#### [Task instructions]
Omit images. Retype all entries verbatim.

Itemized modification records
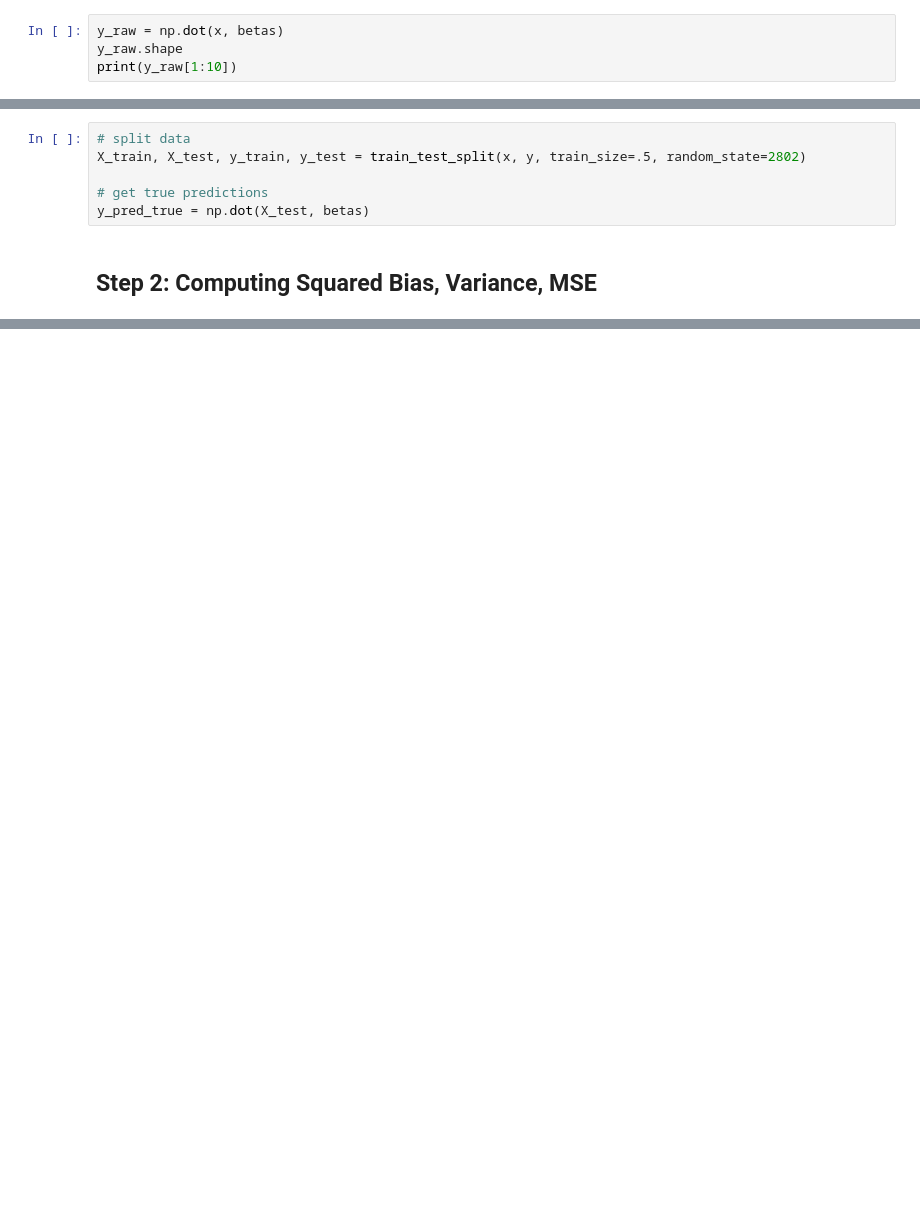
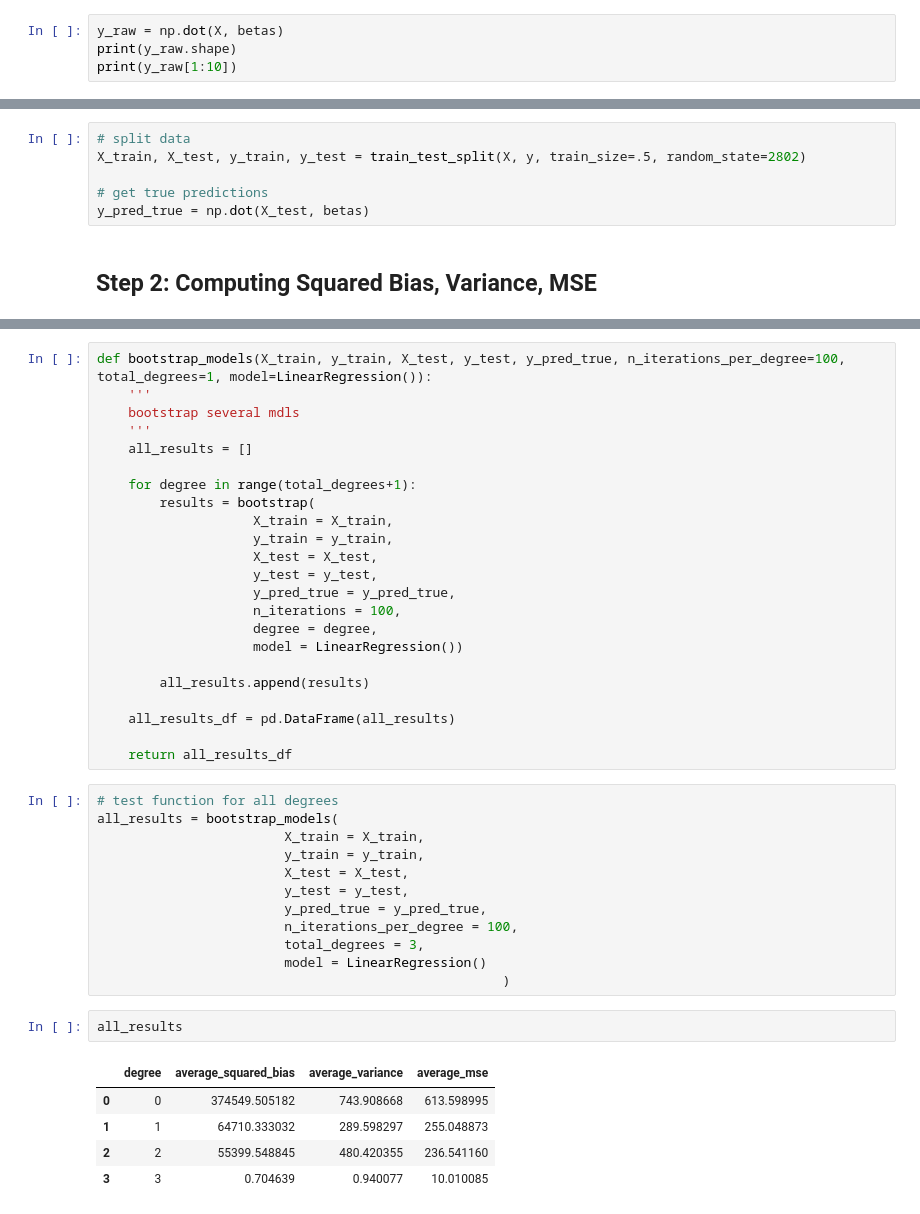
Before and after one commit to MinaAlmasi/DataSci-AU-24, a Jupyter notebook: code_MA/class_04.ipynb, the cells around one changed output, grey strips where cells are left out. Saved outputs shown, nothing was run; the diff lists cells and outputs as text; blank space fills up the shorter version.

Commit message:
add fn bootstrap models (per degree)

```diff
--- a/code_MA/class_04.ipynb
+++ b/code_MA/class_04.ipynb
@@ -80,5 +92,5 @@ array([6.63867006, 6.22773703, 3.53840263, 1.58816456])
 # %%
-y_raw = np.dot(x, betas)
-y_raw.shape
+y_raw = np.dot(X, betas)
+print(y_raw.shape)
 print(y_raw[1:10])
 # %% [output]
@@ -105,7 +118,7 @@ plt.show()
 [figure]
 # %%
 # split data
-X_train, X_test, y_train, y_test = train_test_split(x, y, train_size=.5, random_state=2802)
+X_train, X_test, y_train, y_test = train_test_split(X, y, train_size=.5, random_state=2802)
 
 # get true predictions
 y_pred_true = np.dot(X_test, betas)
@@ -166,0 +199,43 @@ average_variance
+# %%
+def bootstrap_models(X_train, y_train, X_test, y_test, y_pred_true, n_iterations_per_degree=100, total_degrees=1, model=LinearRegression()):
+    '''
+    bootstrap several mdls
+    '''
+    all_results = []
+
+    for degree in range(total_degrees+1):
+        results = bootstrap(
+                    X_train = X_train,
+                    y_train = y_train,
+                    X_test = X_test,
+                    y_test = y_test,
+                    y_pred_true = y_pred_true,
+                    n_iterations = 100,
+                    degree = degree,
+                    model = LinearRegression())
+
+        all_results.append(results)
+
+    all_results_df = pd.DataFrame(all_results)
+
+    return all_results_df
+# %%
+# test function for all degrees
+all_results = bootstrap_models(
+                        X_train = X_train,
+                        y_train = y_train,
+                        X_test = X_test,
+                        y_test = y_test,
+                        y_pred_true = y_pred_true,
+                        n_iterations_per_degree = 100,
+                        total_degrees = 3,
+                        model = LinearRegression()
+                                                    )
+# %%
+all_results
+# %% [output]
+|  | degree | average_squared_bias | average_variance | average_mse |
+| 0 | 0 | 374549.505182 | 743.908668 | 613.598995 |
+| 1 | 1 | 64710.333032 | 289.598297 | 255.048873 |
+| 2 | 2 | 55399.548845 | 480.420355 | 236.541160 |
+| 3 | 3 | 0.704639 | 0.940077 | 10.010085 |
```
Also changed, not shown: parts of 13 cells of this notebook.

#### [Result of this task]
Before and after one commit to MinaAlmasi/DataSci-AU-24, a Jupyter notebook: code_MA/class_04.ipynb, the cells around one changed output, grey strips where cells are left out. Saved outputs shown, nothing was run; the diff lists cells and outputs as text; blank space fills up the shorter version.

Commit message:
add fn bootstrap models (per degree)

```diff
--- a/code_MA/class_04.ipynb
+++ b/code_MA/class_04.ipynb
@@ -80,5 +92,5 @@ array([6.63867006, 6.22773703, 3.53840263, 1.58816456])
 # %%
-y_raw = np.dot(x, betas)
-y_raw.shape
+y_raw = np.dot(X, betas)
+print(y_raw.shape)
 print(y_raw[1:10])
 # %% [output]
@@ -105,7 +118,7 @@ plt.show()
 [figure]
 # %%
 # split data
-X_train, X_test, y_train, y_test = train_test_split(x, y, train_size=.5, random_state=2802)
+X_train, X_test, y_train, y_test = train_test_split(X, y, train_size=.5, random_state=2802)
 
 # get true predictions
 y_pred_true = np.dot(X_test, betas)
@@ -166,0 +199,43 @@ average_variance
+# %%
+def bootstrap_models(X_train, y_train, X_test, y_test, y_pred_true, n_iterations_per_degree=100, total_degrees=1, model=LinearRegression()):
+    '''
+    bootstrap several mdls
+    '''
+    all_results = []
+
+    for degree in range(total_degrees+1):
+        results = bootstrap(
+                    X_train = X_train,
+                    y_train = y_train,
+                    X_test = X_test,
+                    y_test = y_test,
+                    y_pred_true = y_pred_true,
+                    n_iterations = 100,
+                    degree = degree,
+                    model = LinearRegression())
+
+        all_results.append(results)
+
+    all_results_df = pd.DataFrame(all_results)
+
+    return all_results_df
+# %%
+# test function for all degrees
+all_results = bootstrap_models(
+                        X_train = X_train,
+                        y_train = y_train,
+                        X_test = X_test,
+                        y_test = y_test,
+                        y_pred_true = y_pred_true,
+                        n_iterations_per_degree = 100,
+                        total_degrees = 3,
+                        model = LinearRegression()
+                                                    )
+# %%
+all_results
+# %% [output]
+|  | degree | average_squared_bias | average_variance | average_mse |
+| 0 | 0 | 374549.505182 | 743.908668 | 613.598995 |
+| 1 | 1 | 64710.333032 | 289.598297 | 255.048873 |
+| 2 | 2 | 55399.548845 | 480.420355 | 236.541160 |
+| 3 | 3 | 0.704639 | 0.940077 | 10.010085 |
```
Also changed, not shown: parts of 13 cells of this notebook.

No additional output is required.